"Operations Research? Management Science? Analytics? What’s in a brand name? How has the emerging field of Analytics impacted the Operations Research Profession? Is Analytics part of OR or the other way around? Is it good, bad, relevant, a nuisance or an opportunity for the OR profession? Is OR just Prescriptive or is it something more? In this panel discussion, we will explore these topics in a session with some of the leading thinkers in both OR and Analytics. Be sure to attend to have your questions answered on these highly complementary and valuable fields.” This was the abstract for a panel at the INFORMS Annual Meeting last year that included two past presidents of INFORMS and other long-time members. To many long-time members of INFORMS this abstract was provocative indeed, because not all embrace of the term "analytics" to describe what they do.

Interestingly, the American Statistical Association (ASA) is host to a very similar debate. Last fall the ASA released a statement on the Role of Statistics in Data Science. There’s a whole wing of data science practitioners who are downright hostile to statisticians. This camp makes assertions like "sampling is obsolete,” due to computational advances for processing big data. Popular blogger Vincent Granville has even said "Data Science without statistics is possible, even desirable," extending the obsolescence to statisticians themselves. INFORMS member and self-described statistical data scientist Randy Bartlett, who is both a Certified Analytics Professional (the CAP certification offered by INFORMS) and an Accredited Professional Statistician (the PSTAT certification from ASA), has written about this statistics denial in an excellent series of blog posts he publishes from his LinkedIn page. In the face of such direct attacks on their profession it is no wonder the ASA felt a need to take a stance.

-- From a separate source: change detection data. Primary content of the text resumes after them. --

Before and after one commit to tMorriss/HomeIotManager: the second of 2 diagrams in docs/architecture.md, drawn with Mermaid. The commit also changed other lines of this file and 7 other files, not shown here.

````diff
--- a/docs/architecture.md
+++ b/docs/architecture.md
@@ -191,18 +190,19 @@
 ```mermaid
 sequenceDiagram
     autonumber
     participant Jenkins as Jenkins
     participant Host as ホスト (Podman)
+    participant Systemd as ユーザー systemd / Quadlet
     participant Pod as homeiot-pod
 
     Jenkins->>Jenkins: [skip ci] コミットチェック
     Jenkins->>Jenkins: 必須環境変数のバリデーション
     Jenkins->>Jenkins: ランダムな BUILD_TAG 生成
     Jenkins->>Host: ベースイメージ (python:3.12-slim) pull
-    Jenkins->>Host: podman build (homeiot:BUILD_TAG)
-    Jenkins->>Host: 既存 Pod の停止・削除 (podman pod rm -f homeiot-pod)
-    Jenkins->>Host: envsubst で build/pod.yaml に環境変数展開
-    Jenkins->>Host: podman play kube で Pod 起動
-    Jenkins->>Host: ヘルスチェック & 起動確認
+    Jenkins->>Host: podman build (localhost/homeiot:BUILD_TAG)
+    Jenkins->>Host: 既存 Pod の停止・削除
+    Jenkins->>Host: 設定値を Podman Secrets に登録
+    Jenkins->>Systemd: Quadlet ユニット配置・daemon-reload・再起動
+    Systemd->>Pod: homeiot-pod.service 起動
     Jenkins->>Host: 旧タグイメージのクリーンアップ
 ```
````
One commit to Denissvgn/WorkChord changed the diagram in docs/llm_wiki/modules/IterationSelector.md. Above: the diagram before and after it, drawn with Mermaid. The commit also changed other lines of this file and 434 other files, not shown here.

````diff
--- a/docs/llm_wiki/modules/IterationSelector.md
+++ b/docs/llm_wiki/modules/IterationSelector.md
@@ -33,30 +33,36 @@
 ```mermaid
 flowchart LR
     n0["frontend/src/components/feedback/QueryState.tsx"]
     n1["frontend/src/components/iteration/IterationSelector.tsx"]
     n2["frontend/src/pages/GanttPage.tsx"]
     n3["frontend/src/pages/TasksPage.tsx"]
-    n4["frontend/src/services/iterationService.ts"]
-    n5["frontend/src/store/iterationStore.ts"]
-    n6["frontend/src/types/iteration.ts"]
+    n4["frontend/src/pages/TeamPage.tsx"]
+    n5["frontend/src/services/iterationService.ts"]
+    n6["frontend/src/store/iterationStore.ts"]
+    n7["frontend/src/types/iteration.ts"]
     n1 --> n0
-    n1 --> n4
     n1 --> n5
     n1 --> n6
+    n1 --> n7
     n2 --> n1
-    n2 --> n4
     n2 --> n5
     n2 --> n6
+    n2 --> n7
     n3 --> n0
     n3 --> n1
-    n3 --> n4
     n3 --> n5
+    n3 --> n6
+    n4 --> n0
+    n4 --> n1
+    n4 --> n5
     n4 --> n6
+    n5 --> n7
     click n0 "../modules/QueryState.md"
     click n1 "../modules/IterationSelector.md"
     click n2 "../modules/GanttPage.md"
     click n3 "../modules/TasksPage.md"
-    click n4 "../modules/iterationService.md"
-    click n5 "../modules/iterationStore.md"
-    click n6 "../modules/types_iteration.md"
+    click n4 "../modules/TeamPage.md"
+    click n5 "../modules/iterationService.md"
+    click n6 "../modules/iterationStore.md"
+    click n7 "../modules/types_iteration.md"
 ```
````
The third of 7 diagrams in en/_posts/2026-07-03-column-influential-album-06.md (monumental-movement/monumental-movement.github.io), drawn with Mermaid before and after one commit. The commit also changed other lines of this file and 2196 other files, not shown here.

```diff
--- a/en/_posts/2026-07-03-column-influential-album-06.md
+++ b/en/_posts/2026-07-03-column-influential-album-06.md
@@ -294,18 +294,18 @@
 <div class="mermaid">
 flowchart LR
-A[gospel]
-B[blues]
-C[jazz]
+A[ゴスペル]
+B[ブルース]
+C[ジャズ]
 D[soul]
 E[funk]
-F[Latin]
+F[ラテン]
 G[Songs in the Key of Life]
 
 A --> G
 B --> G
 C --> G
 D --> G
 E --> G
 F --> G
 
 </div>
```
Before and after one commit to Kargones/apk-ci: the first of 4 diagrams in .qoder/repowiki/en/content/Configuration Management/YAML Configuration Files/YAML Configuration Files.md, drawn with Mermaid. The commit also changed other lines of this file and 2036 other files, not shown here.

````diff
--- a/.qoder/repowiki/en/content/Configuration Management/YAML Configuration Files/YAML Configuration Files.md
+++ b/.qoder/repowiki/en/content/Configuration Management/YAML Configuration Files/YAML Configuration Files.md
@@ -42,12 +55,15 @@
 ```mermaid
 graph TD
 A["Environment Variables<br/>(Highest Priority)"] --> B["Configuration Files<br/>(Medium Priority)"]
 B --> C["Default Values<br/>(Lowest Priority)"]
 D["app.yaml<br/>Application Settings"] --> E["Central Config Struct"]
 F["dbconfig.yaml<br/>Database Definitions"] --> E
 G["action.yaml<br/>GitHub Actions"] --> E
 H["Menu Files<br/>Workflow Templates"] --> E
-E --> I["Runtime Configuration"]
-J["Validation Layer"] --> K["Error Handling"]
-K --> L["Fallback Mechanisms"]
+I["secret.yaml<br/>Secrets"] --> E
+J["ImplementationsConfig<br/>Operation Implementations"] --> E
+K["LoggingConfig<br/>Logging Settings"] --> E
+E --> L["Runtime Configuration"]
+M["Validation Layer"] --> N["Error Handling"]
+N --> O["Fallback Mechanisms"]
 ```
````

Many statisticians assert "Aren't We Data Science?," as Marie Davidian (professor of statistics at NC State University) did in in 2013 in an article published during her tenure as president of the ASA. More recently David Donoho (professor of statistics at Stanford University) makes a similar but complex argument in a long-form piece, "50 Years of Data Science," which he released last fall (after a presentation on it at the Tukey Centennial workshop). Donoho is equally dismayed at much of the current data science movement. As he puts it, "The statistics profession is caught at a confusing moment: the activities which preoccupied it over centuries are now in the limelight, but those activities are claimed to be bright shiny new, and carried out by (although not actually invented by) upstarts and strangers." Donoho points out the harm in the huge oversight of the contributions of statistics while also exhorting academic statisticians to expand beyond a narrow focus on theoretical statistics and "fancy-seeming methods." He proposes a definition of data science, based on people who are "learning from data," drawing upon a remarkably prescient article John Tukey published more than 50 years ago, "The future of data analysis," in The Annals of Mathematical Statistics. In making his case, Donoho also points to subsequent essays by John Chambers (of Bell Labs and co-developer of the S language), William Cleveland (also of Bell Labs and arguably the one who coined the term data science in 2001), and Leo Breiman (of the University of California at Berkeley). These gentleman together argue for addressing a wider portion of the lifecycle of analysis, such as the preparation of data as well as its presentation, and the importance of prediction (and not just inference). I heartily recommend reading Donoho's excellent analysis.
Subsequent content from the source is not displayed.